With the advent of the new European Data Protection Regulation, all companies globally are required to adhere to the law if they are storing or processing personal information of any European Union citizens. This means that US companies doing business with European countries in theory must adhere to the law. If they do not the potential penalties are €20M, or 4% of the previous year’s gross global turnover, whichever is the greater.
So why do I say in theory? Well, these are uncharted waters and we have yet to see what the national authorities and the European Data Protection Board can actually do outside of the European Union.
Let’s take a scenario where Acme Cola company finds out that it does not have opt in consent from the consumers on its database. Are they (like the pub chain JD Wetherspoon) going to delete that data, or is it too valuable to them to get rid of? Imagine that they don’t and complaints are made against them, what if they ignore those complaints, what can the ICO, or the EDPB do? They can give warnings, but if they try to issue fines, will the company take notice and how can those fines be recovered?
In theory it could be that the EDPB could place embargoes, on sales of Acme Cola’s products within Europe, but if Acme Cola has a strong voice in the Senate, or indeed in Washington would the US authorities play ball and encourage them to pay the fines, or would they be lobbied and fall on the side of Acme Cola to say no, we do not accept that US companies should have to adhere to someone else’s law? And, if you try to Embargo US companies then the same could be done in return to European Companies which profits no one.
In reality, nobody knows what will really happen. All we can say is that this illustrates the complexities, grey areas and potential pitfalls that come along with the new regulation.

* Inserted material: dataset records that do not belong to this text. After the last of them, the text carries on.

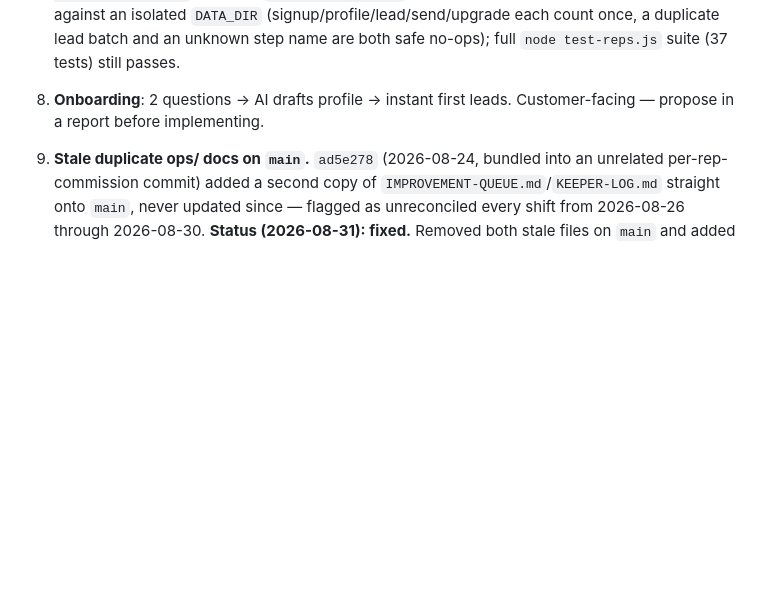
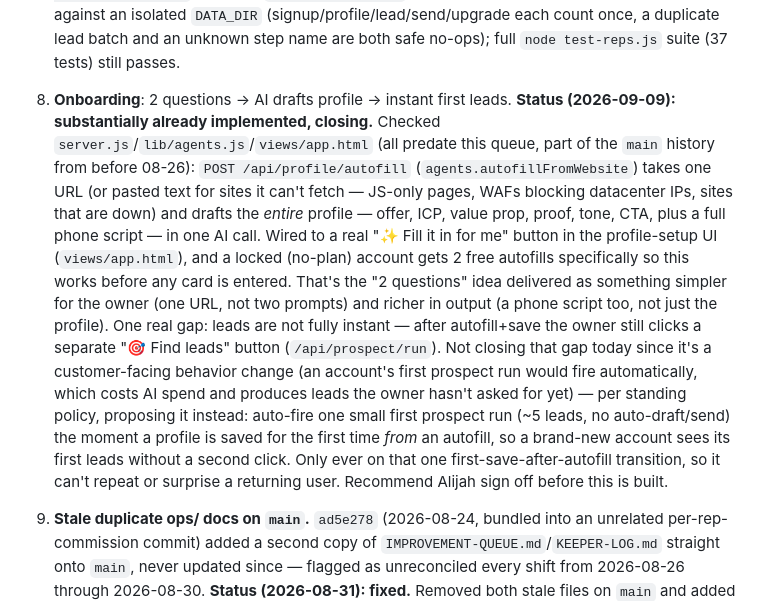
Before and after one commit to alijahandrew99-debug/teamzero, a Markdown page: ops/IMPROVEMENT-QUEUE.md, the part around the change. Drawn GitHub-style; blank space fills up the shorter version.

```diff
--- a/ops/IMPROVEMENT-QUEUE.md
+++ b/ops/IMPROVEMENT-QUEUE.md
@@ -204,7 +204,30 @@ what shipped lives in `ops/KEEPER-LOG.md` and `ops/reports/`.
    full `node test-reps.js` suite (37 tests) still passes.
 
 8. **Onboarding**: 2 questions -> AI drafts profile -> instant first leads.
-   Customer-facing — propose in a report before implementing.
+   **Status (2026-09-09): substantially already implemented, closing.**
+   Checked `server.js`/`lib/agents.js`/`views/app.html` (all predate this
+   queue, part of the `main` history from before 08-26): `POST
+   /api/profile/autofill` (`agents.autofillFromWebsite`) takes one URL
+   (or pasted text for sites it can't fetch — JS-only pages, WAFs
+   blocking datacenter IPs, sites that are down) and drafts the *entire*
+   profile — offer, ICP, value prop, proof, tone, CTA, plus a full phone
+   script — in one AI call. Wired to a real "✨ Fill it in for me" button
+   in the profile-setup UI (`views/app.html`), and a locked (no-plan)
+   account gets 2 free autofills specifically so this works before any
+   card is entered. That's the "2 questions" idea delivered as something
+   simpler for the owner (one URL, not two prompts) and richer in output
+   (a phone script too, not just the profile). One real gap: leads are
+   not fully instant — after autofill+save the owner still clicks a
+   separate "🎯 Find leads" button (`/api/prospect/run`). Not closing
+   that gap today since it's a customer-facing behavior change (an
+   account's first prospect run would fire automatically, which costs AI
+   spend and produces leads the owner hasn't asked for yet) — per
+   standing policy, proposing it instead: auto-fire one small first
+   prospect run (~5 leads, no auto-draft/send) the moment a profile is
+   saved for the first time *from* an autofill, so a brand-new account
+   sees its first leads without a second click. Only ever on that one
+   first-save-after-autofill transition, so it can't repeat or surprise a
+   returning user. Recommend Alijah sign off before this is built.
 
 9. **Stale duplicate ops/ docs on `main`.** `ad5e278` (2026-08-24, bundled
    into an unrelated per-rep-commission commit) added a second copy of
```
Also changed, not shown: ops/KEEPER-LOG.md (+1 -0 lines), ops/reports/2026-09-09.md (added, +79 -0 lines).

Our advice would be to always adhere to the regulation as much as possible, however we can see that there will be a potential impact to business, so wait with baited breath to see what unfolds after the 25th of May 2018 when the regulation comes into effect.
If you want to make completely sure that you’re covered, whatever happens, there are many solutions on the market that can help you meet GDPR. LepideAuditor, for example, comes pre-packed with reports that are catered towards the specific articles of GDPR.